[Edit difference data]
::::::::

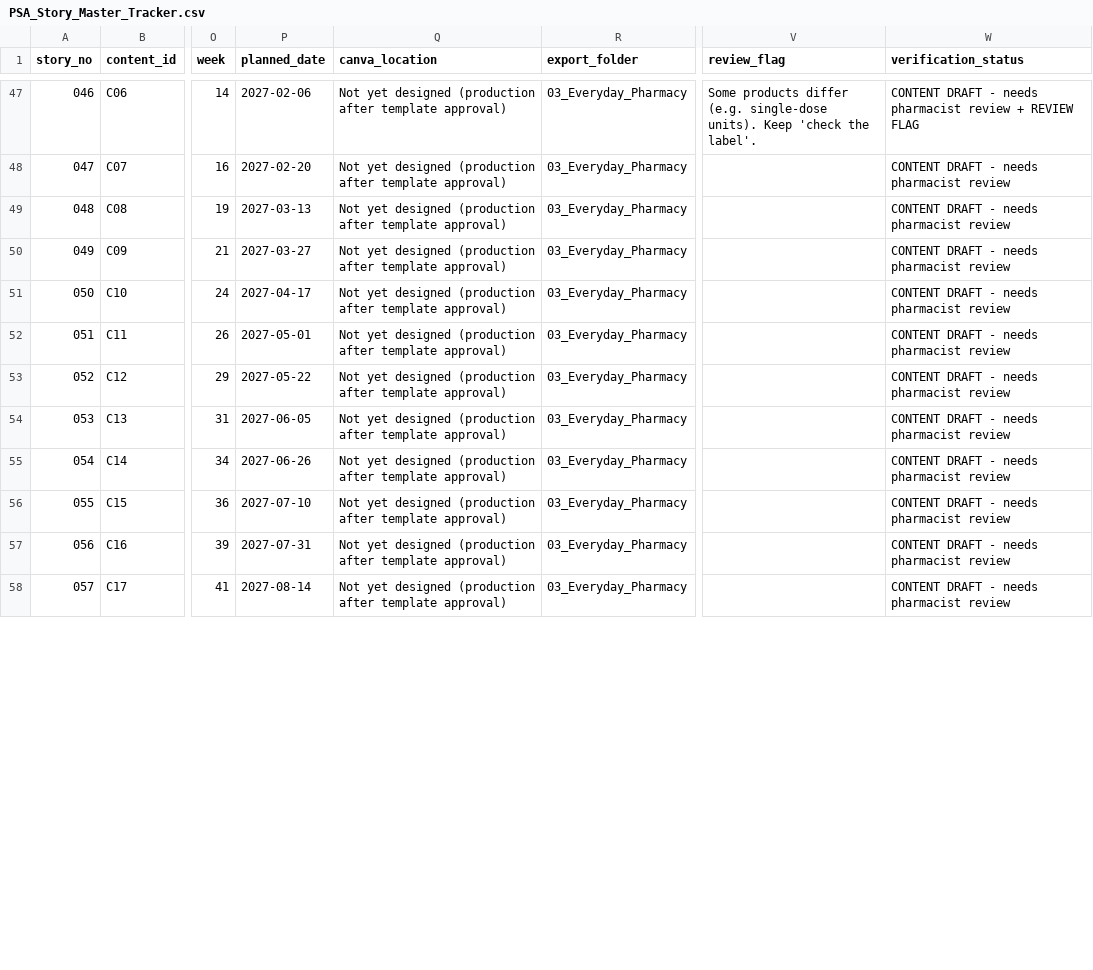
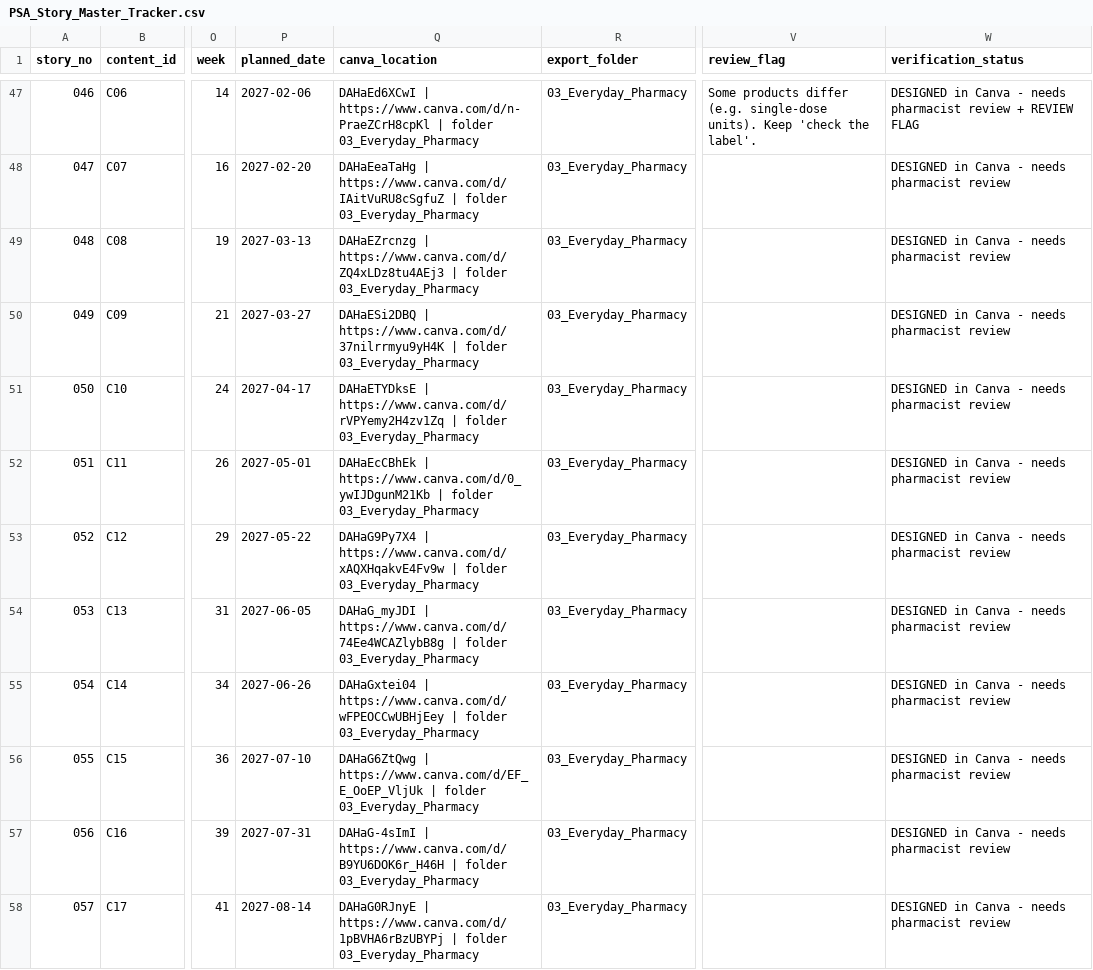
Before and after one commit to rafahad/Pharmashare, a CSV file: content-bank/PSA_Story_Master_Tracker.csv, drawn as a sheet; only a part is shown, gaps mark what is left out; the diff covers the shown part only; the diff names each change by its address in the sheet, - before the commit and + after, or states it on an @@ line.

```diff
--- a/content-bank/PSA_Story_Master_Tracker.csv
+++ b/content-bank/PSA_Story_Master_Tracker.csv
-Q47 (canva_location): Not yet designed (production after template approval)
+Q47 (canva_location): DAHaEd6XCwI | https://www.canva.com/d/n-PraeZCrH8cpKl | folder 03_Everyday_Pharmacy
-W47 (verification_status): CONTENT DRAFT - needs…
+W47 (verification_status): DESIGNED in Canva - needs…
-Q48 (canva_location): Not yet designed (production after template approval)
+Q48 (canva_location): DAHaEeaTaHg | https://www.canva.com/d/IAitVuRU8cSgfuZ | folder 03_Everyday_Pharmacy
-W48:W58 (verification_status): CONTENT DRAFT - needs pharmacist review
+W48:W58 (verification_status): DESIGNED in Canva - needs pharmacist review
-Q49 (canva_location): Not yet designed (production after template approval)
+Q49 (canva_location): DAHaEZrcnzg | https://www.canva.com/d/ZQ4xLDz8tu4AEj3 | folder 03_Everyday_Pharmacy
-Q50 (canva_location): Not yet designed (production after template approval)
+Q50 (canva_location): DAHaESi2DBQ | https://www.canva.com/d/37nilrrmyu9yH4K | folder 03_Everyday_Pharmacy
-Q51 (canva_location): Not yet designed (production after template approval)
+Q51 (canva_location): DAHaETYDksE | https://www.canva.com/d/rVPYemy2H4zv1Zq | folder 03_Everyday_Pharmacy
-Q52 (canva_location): Not yet designed (production after template approval)
+Q52 (canva_location): DAHaEcCBhEk | https://www.canva.com/d/0_ywIJDgunM21Kb | folder 03_Everyday_Pharmacy
-Q53 (canva_location): Not yet designed (production after template approval)
+Q53 (canva_location): DAHaG9Py7X4 | https://www.canva.com/d/xAQXHqakvE4Fv9w | folder 03_Everyday_Pharmacy
-Q54 (canva_location): Not yet designed (production after template approval)
+Q54 (canva_location): DAHaG_myJDI | https://www.canva.com/d/74Ee4WCAZlybB8g | folder 03_Everyday_Pharmacy
-Q55 (canva_location): Not yet designed (production after template approval)
+Q55 (canva_location): DAHaGxtei04 | https://www.canva.com/d/wFPEOCCwUBHjEey | folder 03_Everyday_Pharmacy
-Q56 (canva_location): Not yet designed (production after template approval)
+Q56 (canva_location): DAHaG6ZtQwg | https://www.canva.com/d/EF_E_OoEP_VljUk | folder 03_Everyday_Pharmacy
-Q57 (canva_location): Not yet designed (production after template approval)
+Q57 (canva_location): DAHaG-4sImI | https://www.canva.com/d/B9YU6DOK6r_H46H | folder 03_Everyday_Pharmacy
-Q58 (canva_location): Not yet designed (production after template approval)
+Q58 (canva_location): DAHaG0RJnyE | https://www.canva.com/d/1pBVHA6rBzUBYPj | folder 03_Everyday_Pharmacy
```
Also changed, not shown: 176 edited cells elsewhere in this file, content-bank/tools/produced_designs.csv, 2 other files.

::::::::

> _Aim of the exercise_
The copy must include every record exactly and none of the pictures.

> _Written answer_
Before and after one commit to rafahad/Pharmashare, a CSV file: content-bank/PSA_Story_Master_Tracker.csv, drawn as a sheet; only a part is shown, gaps mark what is left out; the diff covers the shown part only; the diff names each change by its address in the sheet, - before the commit and + after, or states it on an @@ line.

```diff
--- a/content-bank/PSA_Story_Master_Tracker.csv
+++ b/content-bank/PSA_Story_Master_Tracker.csv
-Q47 (canva_location): Not yet designed (production after template approval)
+Q47 (canva_location): DAHaEd6XCwI | https://www.canva.com/d/n-PraeZCrH8cpKl | folder 03_Everyday_Pharmacy
-W47 (verification_status): CONTENT DRAFT - needs…
+W47 (verification_status): DESIGNED in Canva - needs…
-Q48 (canva_location): Not yet designed (production after template approval)
+Q48 (canva_location): DAHaEeaTaHg | https://www.canva.com/d/IAitVuRU8cSgfuZ | folder 03_Everyday_Pharmacy
-W48:W58 (verification_status): CONTENT DRAFT - needs pharmacist review
+W48:W58 (verification_status): DESIGNED in Canva - needs pharmacist review
-Q49 (canva_location): Not yet designed (production after template approval)
+Q49 (canva_location): DAHaEZrcnzg | https://www.canva.com/d/ZQ4xLDz8tu4AEj3 | folder 03_Everyday_Pharmacy
-Q50 (canva_location): Not yet designed (production after template approval)
+Q50 (canva_location): DAHaESi2DBQ | https://www.canva.com/d/37nilrrmyu9yH4K | folder 03_Everyday_Pharmacy
-Q51 (canva_location): Not yet designed (production after template approval)
+Q51 (canva_location): DAHaETYDksE | https://www.canva.com/d/rVPYemy2H4zv1Zq | folder 03_Everyday_Pharmacy
-Q52 (canva_location): Not yet designed (production after template approval)
+Q52 (canva_location): DAHaEcCBhEk | https://www.canva.com/d/0_ywIJDgunM21Kb | folder 03_Everyday_Pharmacy
-Q53 (canva_location): Not yet designed (production after template approval)
+Q53 (canva_location): DAHaG9Py7X4 | https://www.canva.com/d/xAQXHqakvE4Fv9w | folder 03_Everyday_Pharmacy
-Q54 (canva_location): Not yet designed (production after template approval)
+Q54 (canva_location): DAHaG_myJDI | https://www.canva.com/d/74Ee4WCAZlybB8g | folder 03_Everyday_Pharmacy
-Q55 (canva_location): Not yet designed (production after template approval)
+Q55 (canva_location): DAHaGxtei04 | https://www.canva.com/d/wFPEOCCwUBHjEey | folder 03_Everyday_Pharmacy
-Q56 (canva_location): Not yet designed (production after template approval)
+Q56 (canva_location): DAHaG6ZtQwg | https://www.canva.com/d/EF_E_OoEP_VljUk | folder 03_Everyday_Pharmacy
-Q57 (canva_location): Not yet designed (production after template approval)
+Q57 (canva_location): DAHaG-4sImI | https://www.canva.com/d/B9YU6DOK6r_H46H | folder 03_Everyday_Pharmacy
-Q58 (canva_location): Not yet designed (production after template approval)
+Q58 (canva_location): DAHaG0RJnyE | https://www.canva.com/d/1pBVHA6rBzUBYPj | folder 03_Everyday_Pharmacy
```
Also changed, not shown: 176 edited cells elsewhere in this file, content-bank/tools/produced_designs.csv, 2 other files.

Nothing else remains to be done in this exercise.